An Asian network of election monitors is urg­ing the government to take quick action to stem the violence and intimidation it says have marred the run-up to Sunday’s commune elections.

These concerns and others were outlined in a generally critical report released Monday as 60 short-term election monitors ar­rived in Cambodia.

The Asian Network for Free Elections, which has had nine election monitors in Cam­bo­dia since Dec 24, wrote in its cam­paign observation report that it is “concerned at the political climate” leading up to the Feb 3 ballot.

“We have serious concerns about the trend of violence [against commune election candidates and activists] before the up­coming commune elections, and urge all political parties and organizations to pay attention to the threats of intimidation and violence,” said Somsri Berger, An­frel election monitoring program co­ordinator.

Anfrel’s monitors come from 17 nations, including Indonesia, the Philippines and Thailand, and are familiar with problems facing South­east Asian countries during an election, Berger said.

Anfrel co-chief Joe Alexandre “Xa­nana” Gusmao will be arriving Sa­turday to monitor the election. Gusmao is the East Timorese in­de­pendence leader and presidential hopeful in his own country’s Ap­ril elections.

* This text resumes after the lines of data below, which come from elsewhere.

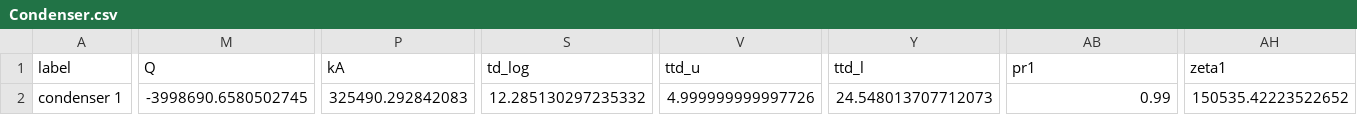
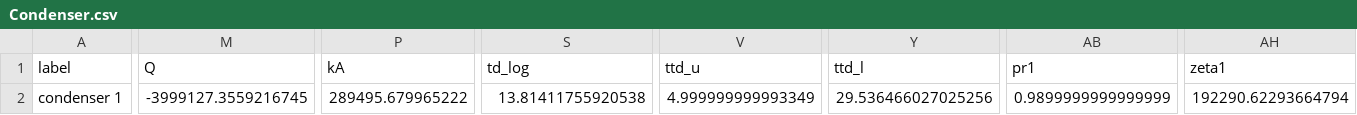
Before and after one commit to NicholasFry/Heat-pump-DH-web-application, a CSV file: HeatPumpDHWeb/heat_pump_water/components/Condenser.csv, drawn as a sheet; only a part is shown, gaps mark what is left out; the diff covers the shown part only; the diff names each change by its address in the sheet, - before the commit and + after, or states it on an @@ line.

```diff
--- a/HeatPumpDHWeb/heat_pump_water/components/Condenser.csv
+++ b/HeatPumpDHWeb/heat_pump_water/components/Condenser.csv
-M2 (Q): -3998690.6580502745
+M2 (Q): -3999127.3559216745
-P2 (kA): 325490.292842083
+P2 (kA): 289495.679965222
-S2 (td_log): 12.285130297235332
+S2 (td_log): 13.81411755920538
-V2 (ttd_u): 4.999999999997726
+V2 (ttd_u): 4.999999999993349
-Y2 (ttd_l): 24.548013707712073
+Y2 (ttd_l): 29.536466027025256
-AB2 (pr1): 0.99
+AB2 (pr1): 0.9899999999999999
-AH2 (zeta1): 150535.42223522652
+AH2 (zeta1): 192290.62293664794
```
Also changed, not shown: 3 edited cells elsewhere in this file, HeatPumpDHWeb/heat_pump_water/components/Compressor.csv, HeatPumpDHWeb/heat_pump_water/components/CycleCloser.csv, 15 other files.
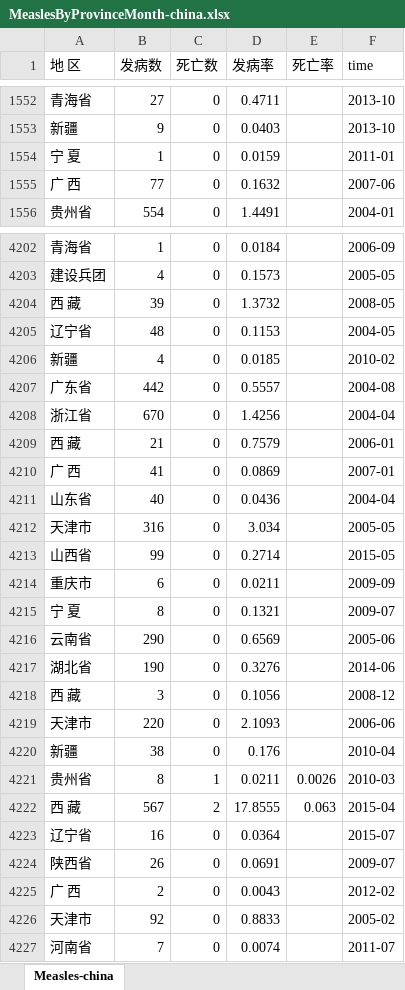
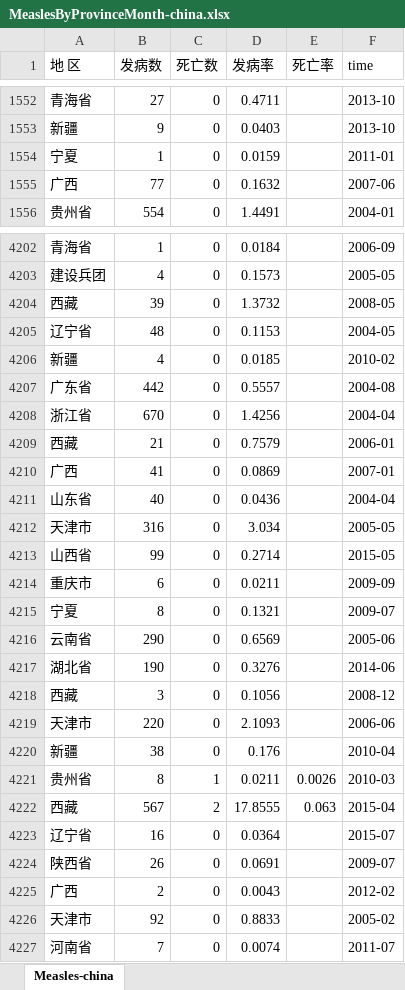
Before and after one commit to akeyboardlife/Pertussis-china, an Excel workbook: MeaslesByProvinceMonth-china.xlsx, sheet Measles-china, drawn as a sheet; only a part is shown, gaps mark what is left out; values as stored, in another font and other column widths than the file's, no borders; the diff covers the shown part only; the diff names each change by its address in the sheet, - before the commit and + after, or states it on an @@ line.

```diff
--- a/MeaslesByProvinceMonth-china.xlsx (sheet Measles-china)
+++ b/MeaslesByProvinceMonth-china.xlsx (sheet Measles-china)
-A1554 (地 区): 宁 夏
+A1554 (地 区): 宁夏
-A1555 (地 区): 广 西
+A1555 (地 区): 广西
-A4204 (地 区): 西 藏
+A4204 (地 区): 西藏
-A4209 (地 区): 西 藏
+A4209 (地 区): 西藏
-A4210 (地 区): 广 西
+A4210 (地 区): 广西
-A4215 (地 区): 宁 夏
+A4215 (地 区): 宁夏
-A4218 (地 区): 西 藏
+A4218 (地 区): 西藏
-A4222 (地 区): 西 藏
+A4222 (地 区): 西藏
-A4225 (地 区): 广 西
+A4225 (地 区): 广西
```
Also changed, not shown: 512 edited cells elsewhere in this sheet, 1 other file.
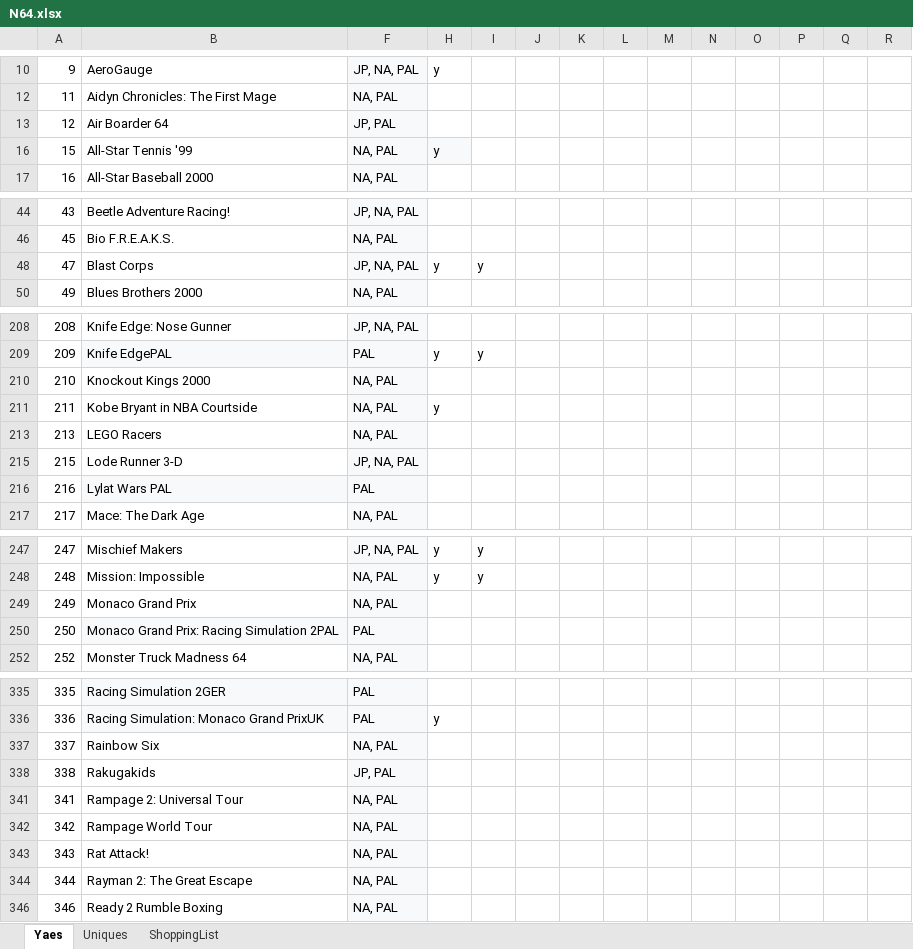
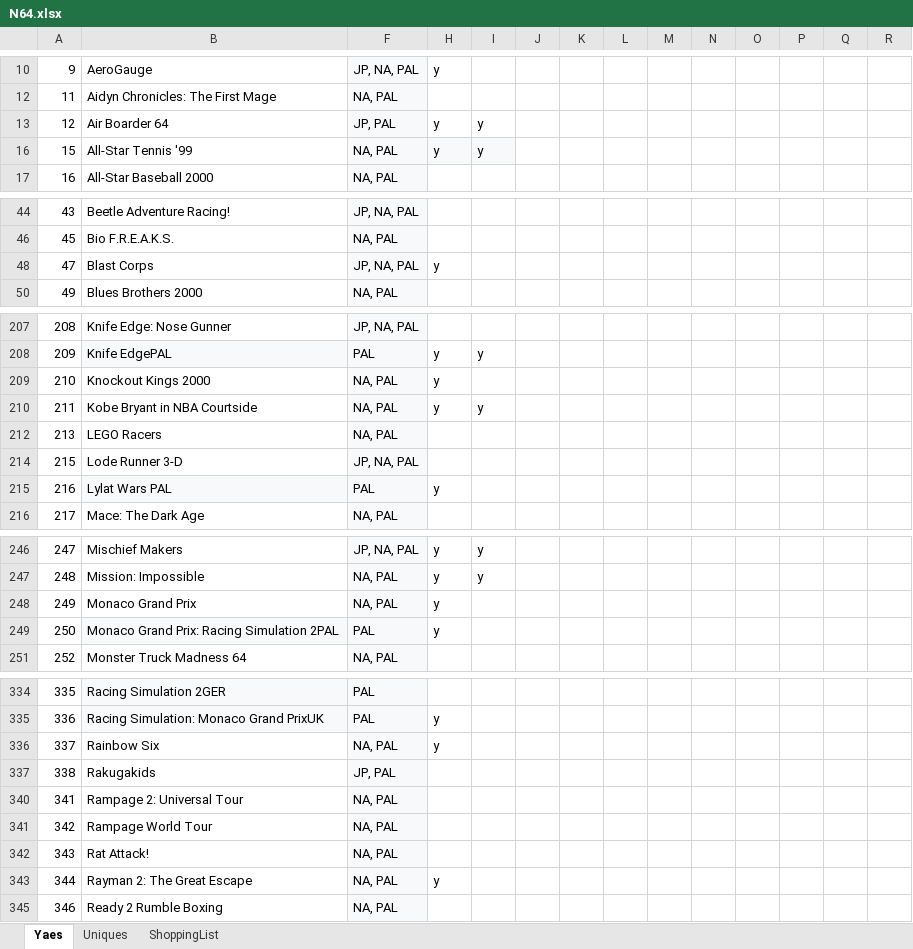
Before and after one commit to MTwem/N64Shopper, an Excel workbook: N64.xlsx, sheet Yaes, drawn as a sheet; only a part is shown, gaps mark what is left out; values as stored, in another font and other column widths than the file's, no borders; addresses are those after the commit; the diff covers the shown part only; the diff names each change by its address in the sheet, - before the commit and + after, or states it on an @@ line.

```diff
--- a/N64.xlsx (sheet Yaes)
+++ b/N64.xlsx (sheet Yaes)
-H13: (empty)
+H13: y
-I13: (empty)
+I13: y
-I16: (empty)
+I16: y
-I16 fill: none
+I16 fill: #F8F9FA
-I48: y
+I48: (empty)
-H209: (empty)
+H209: y
-I210: (empty)
+I210: y
-H215: (empty)
+H215: y
-H248:H249: (empty)
+H248:H249: y
-H336: (empty)
+H336: y
-H343: (empty)
+H343: y
```
Also changed, not shown: 1 removed row, 22 edited cells and cell formats elsewhere in this sheet, sheet Uniques, formulas that keep their value, hidden cells, 1 other file.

Anfrel is closely monitoring the neutrality and impartiality of the National Election Committee. “It is difficult for the NEC to be neutral because they are with the go­vernment,” Berger said.

Local candidates were sharply criticized for “failing to address local issues in their campaigns.” The campaigns are being “run as though this was a general election. [We] couldn’t find any locally made campaign materials; all materials provided to candidates have generalized the issues,” said Kang Iong Niam, a Malaysian mo­nitor who has been to Pailin. “We get the feeling that local leaders hardly have any speeches or proposals of their own,” he said, adding that all written ma­terials have been provided by their re­spective parties.

The report charged that the commune and provincial election committees are not doing enough to “uphold the election law” and were biased toward the existing commune leadership.

The report added that Anfrel was concerned about “continuing cases of intimidation, the distribution of money and gifts in attempt to buy voter loyalty and the in­volvement of government officials in campaign activities.”

Most people know how to vote but are not equipped to “make an informed choice,” the report said.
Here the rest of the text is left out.